--- Assignment ---
Can you pull out each line of the data below that includes the word "nearby"?

--- Available data ---
*** Block opens ***
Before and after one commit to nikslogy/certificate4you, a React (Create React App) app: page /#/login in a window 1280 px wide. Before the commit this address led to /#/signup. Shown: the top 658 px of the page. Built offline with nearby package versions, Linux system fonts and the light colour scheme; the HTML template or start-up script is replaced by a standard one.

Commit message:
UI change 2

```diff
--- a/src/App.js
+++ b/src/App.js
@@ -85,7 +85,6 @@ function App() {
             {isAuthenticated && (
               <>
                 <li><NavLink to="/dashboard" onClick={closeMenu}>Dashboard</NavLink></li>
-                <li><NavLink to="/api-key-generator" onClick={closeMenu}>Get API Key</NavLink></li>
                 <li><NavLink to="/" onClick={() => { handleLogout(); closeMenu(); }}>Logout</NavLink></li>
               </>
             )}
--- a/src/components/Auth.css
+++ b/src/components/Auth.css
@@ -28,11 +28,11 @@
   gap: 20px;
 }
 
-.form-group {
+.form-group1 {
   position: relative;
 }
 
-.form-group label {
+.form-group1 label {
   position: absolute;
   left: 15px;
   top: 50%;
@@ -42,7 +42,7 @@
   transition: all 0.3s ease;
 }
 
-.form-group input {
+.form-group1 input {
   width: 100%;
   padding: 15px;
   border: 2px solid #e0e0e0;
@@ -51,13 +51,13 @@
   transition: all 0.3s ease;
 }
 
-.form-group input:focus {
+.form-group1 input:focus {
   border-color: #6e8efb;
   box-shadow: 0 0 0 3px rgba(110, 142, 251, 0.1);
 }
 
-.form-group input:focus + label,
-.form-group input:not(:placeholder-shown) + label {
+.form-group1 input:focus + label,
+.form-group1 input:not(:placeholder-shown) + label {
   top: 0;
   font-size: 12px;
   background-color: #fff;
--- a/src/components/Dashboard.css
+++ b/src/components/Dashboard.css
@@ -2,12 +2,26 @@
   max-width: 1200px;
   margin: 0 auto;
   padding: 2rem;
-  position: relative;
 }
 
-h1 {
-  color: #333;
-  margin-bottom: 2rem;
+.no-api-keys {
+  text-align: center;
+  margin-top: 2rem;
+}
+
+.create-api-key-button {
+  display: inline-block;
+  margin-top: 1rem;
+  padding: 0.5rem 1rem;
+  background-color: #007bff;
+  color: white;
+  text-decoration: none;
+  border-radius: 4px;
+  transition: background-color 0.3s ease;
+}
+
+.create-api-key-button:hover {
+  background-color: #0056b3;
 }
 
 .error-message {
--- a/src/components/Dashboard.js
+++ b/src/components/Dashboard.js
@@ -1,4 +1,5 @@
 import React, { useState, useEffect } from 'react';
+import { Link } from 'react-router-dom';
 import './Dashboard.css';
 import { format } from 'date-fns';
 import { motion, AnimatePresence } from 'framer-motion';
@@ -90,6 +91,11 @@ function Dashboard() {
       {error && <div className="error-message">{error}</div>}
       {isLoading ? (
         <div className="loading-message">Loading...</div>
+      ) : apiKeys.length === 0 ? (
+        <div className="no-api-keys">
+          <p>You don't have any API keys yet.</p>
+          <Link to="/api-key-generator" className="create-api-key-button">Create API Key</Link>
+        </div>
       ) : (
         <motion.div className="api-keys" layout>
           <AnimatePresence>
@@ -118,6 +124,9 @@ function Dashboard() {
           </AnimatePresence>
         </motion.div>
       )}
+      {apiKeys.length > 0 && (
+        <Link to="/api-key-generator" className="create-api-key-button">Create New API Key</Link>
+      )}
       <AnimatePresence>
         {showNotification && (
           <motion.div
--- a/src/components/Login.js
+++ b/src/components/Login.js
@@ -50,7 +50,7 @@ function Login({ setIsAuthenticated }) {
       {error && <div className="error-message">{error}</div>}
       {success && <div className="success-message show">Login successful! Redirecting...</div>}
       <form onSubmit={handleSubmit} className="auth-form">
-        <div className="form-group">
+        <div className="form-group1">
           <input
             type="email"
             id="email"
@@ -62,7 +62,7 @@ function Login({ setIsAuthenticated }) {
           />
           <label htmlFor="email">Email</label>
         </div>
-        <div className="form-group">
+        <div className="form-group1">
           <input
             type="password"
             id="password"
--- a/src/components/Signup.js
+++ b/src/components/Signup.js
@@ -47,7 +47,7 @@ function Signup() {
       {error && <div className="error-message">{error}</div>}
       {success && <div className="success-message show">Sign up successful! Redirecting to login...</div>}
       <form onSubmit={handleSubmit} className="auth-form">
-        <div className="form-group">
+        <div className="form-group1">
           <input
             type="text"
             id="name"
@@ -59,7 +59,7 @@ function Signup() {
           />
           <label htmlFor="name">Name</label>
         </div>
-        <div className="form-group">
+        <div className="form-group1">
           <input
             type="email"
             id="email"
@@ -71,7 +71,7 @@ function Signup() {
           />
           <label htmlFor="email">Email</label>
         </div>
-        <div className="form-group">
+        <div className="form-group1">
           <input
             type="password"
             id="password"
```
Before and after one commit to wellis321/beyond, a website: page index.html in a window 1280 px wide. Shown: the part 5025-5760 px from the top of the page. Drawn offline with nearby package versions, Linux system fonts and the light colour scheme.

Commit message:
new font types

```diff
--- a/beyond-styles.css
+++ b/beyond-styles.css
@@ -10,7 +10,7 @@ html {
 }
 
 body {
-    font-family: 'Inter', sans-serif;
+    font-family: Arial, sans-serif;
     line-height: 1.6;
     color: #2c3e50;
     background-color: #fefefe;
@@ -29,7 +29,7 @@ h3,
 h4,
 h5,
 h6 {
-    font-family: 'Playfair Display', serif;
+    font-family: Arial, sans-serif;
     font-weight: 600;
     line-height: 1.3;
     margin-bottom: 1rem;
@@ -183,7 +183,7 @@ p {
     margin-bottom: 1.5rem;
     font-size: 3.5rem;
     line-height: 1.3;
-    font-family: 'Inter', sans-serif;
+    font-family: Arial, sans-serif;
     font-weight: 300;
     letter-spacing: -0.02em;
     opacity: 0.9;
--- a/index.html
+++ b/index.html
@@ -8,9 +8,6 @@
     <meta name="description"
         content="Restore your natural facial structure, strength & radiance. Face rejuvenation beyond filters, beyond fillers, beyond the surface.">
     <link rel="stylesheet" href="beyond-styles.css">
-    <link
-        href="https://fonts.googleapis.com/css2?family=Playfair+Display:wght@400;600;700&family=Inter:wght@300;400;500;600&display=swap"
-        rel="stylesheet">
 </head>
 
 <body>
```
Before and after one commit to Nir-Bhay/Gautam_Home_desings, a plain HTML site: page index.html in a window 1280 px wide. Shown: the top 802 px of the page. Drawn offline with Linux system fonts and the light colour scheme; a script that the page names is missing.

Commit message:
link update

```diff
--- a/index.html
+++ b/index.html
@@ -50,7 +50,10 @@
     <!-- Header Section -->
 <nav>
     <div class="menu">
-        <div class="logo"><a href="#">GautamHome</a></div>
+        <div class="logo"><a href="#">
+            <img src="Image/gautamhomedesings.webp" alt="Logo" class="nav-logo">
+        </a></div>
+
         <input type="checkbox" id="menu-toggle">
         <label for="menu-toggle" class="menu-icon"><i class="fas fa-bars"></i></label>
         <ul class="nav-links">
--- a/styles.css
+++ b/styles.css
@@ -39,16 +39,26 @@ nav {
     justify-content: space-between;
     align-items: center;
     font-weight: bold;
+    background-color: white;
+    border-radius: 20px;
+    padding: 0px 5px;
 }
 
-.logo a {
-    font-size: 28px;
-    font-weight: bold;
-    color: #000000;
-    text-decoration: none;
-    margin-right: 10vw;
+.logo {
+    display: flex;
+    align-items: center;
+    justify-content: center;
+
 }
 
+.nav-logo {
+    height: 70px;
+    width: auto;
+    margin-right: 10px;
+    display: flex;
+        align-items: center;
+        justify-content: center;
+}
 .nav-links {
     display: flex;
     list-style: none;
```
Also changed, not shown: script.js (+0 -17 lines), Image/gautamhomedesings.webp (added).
*** Block closes ***
--- Solution below ---
Before and after one commit to nikslogy/certificate4you, a React (Create React App) app: page /#/login in a window 1280 px wide. Before the commit this address led to /#/signup. Shown: the top 658 px of the page. Built offline with nearby package versions, Linux system fonts and the light colour scheme; the HTML template or start-up script is replaced by a standard one.
Before and after one commit to wellis321/beyond, a website: page index.html in a window 1280 px wide. Shown: the part 5025-5760 px from the top of the page. Drawn offline with nearby package versions, Linux system fonts and the light colour scheme.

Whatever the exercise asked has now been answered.